Parallax (π) 280.74 ± 0.31[5] mas
Distance 11.62 ± 0.01 ly
(3.562 ± 0.004 pc)
Companion Groombridge 34 B
Period (P) 2,600 yr
Semi-major axis (a) 41.15″
Eccentricity (e) 0.00
Inclination (i) 61.4°
Longitude of the node (Ω) 45.3°
Periastron epoch (T) 1745
GX And
Mass 0.404[7] M
Radius 0.3863 ± 0.0021[8] R
Luminosity (bolometric) 0.02589[note 1] L
Luminosity (visual, LV) 0.00637[note 2] L
Habitable zone inner limit 0.112[9] AU
Habitable zone outer limit 0.239[9] AU
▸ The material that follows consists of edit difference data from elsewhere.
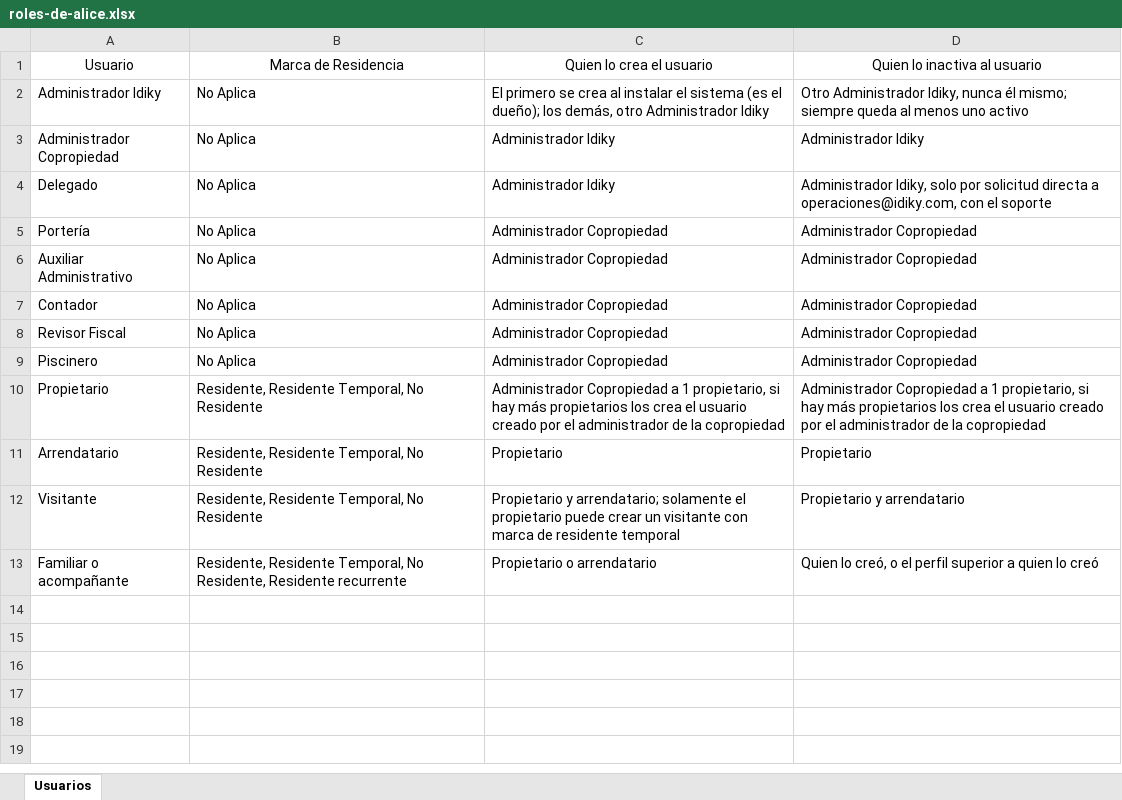
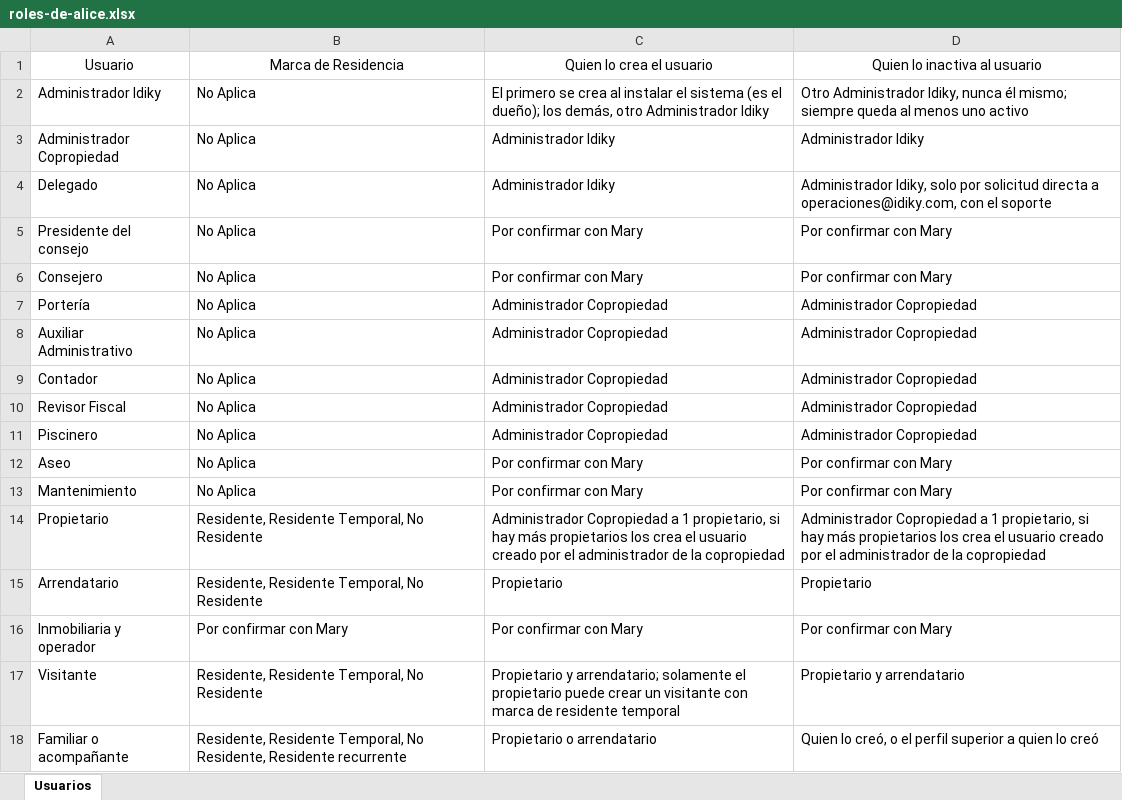
Before and after one commit to neuroneter/idiky, an Excel workbook: docs/recursos/roles-de-alice.xlsx, sheet Usuarios, drawn as a sheet; values as stored, in another font and other column widths than the file's, no borders; the diff names each change by its address in the sheet, - before the commit and + after, or states it on an @@ line.

```diff
--- a/docs/recursos/roles-de-alice.xlsx (sheet Usuarios)
+++ b/docs/recursos/roles-de-alice.xlsx (sheet Usuarios)
+row 5: Presidente del consejo | No Aplica | Por confirmar con Mary | Por confirmar con Mary
+row 6: Consejero | No Aplica | Por confirmar con Mary | Por confirmar con Mary
+row 12: Aseo | No Aplica | Por confirmar con Mary | Por confirmar con Mary
+row 13: Mantenimiento | No Aplica | Por confirmar con Mary | Por confirmar con Mary
+row 16: Inmobiliaria y operador | Por confirmar con Mary | Por confirmar con Mary | Por confirmar con Mary
```
Also changed, not shown: 2 other files.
Surface gravity (log g) 4.89[7] cgs
Temperature 3,730 ± 49[7] K
Metallicity [Fe/H] -0.32 dex
GQ And
Mass 0.159[2] M
Radius 0.192[2] R
Luminosity (bolometric) ~0.00262[note 1] L
Luminosity (visual, LV) 0.00041[note 2] L
Habitable zone inner limit 0.048[9] AU
Habitable zone outer limit 0.103[9] AU
Temperature 3,218[2] K
Metallicity [Fe/H] −0.30[2] dex
Other designations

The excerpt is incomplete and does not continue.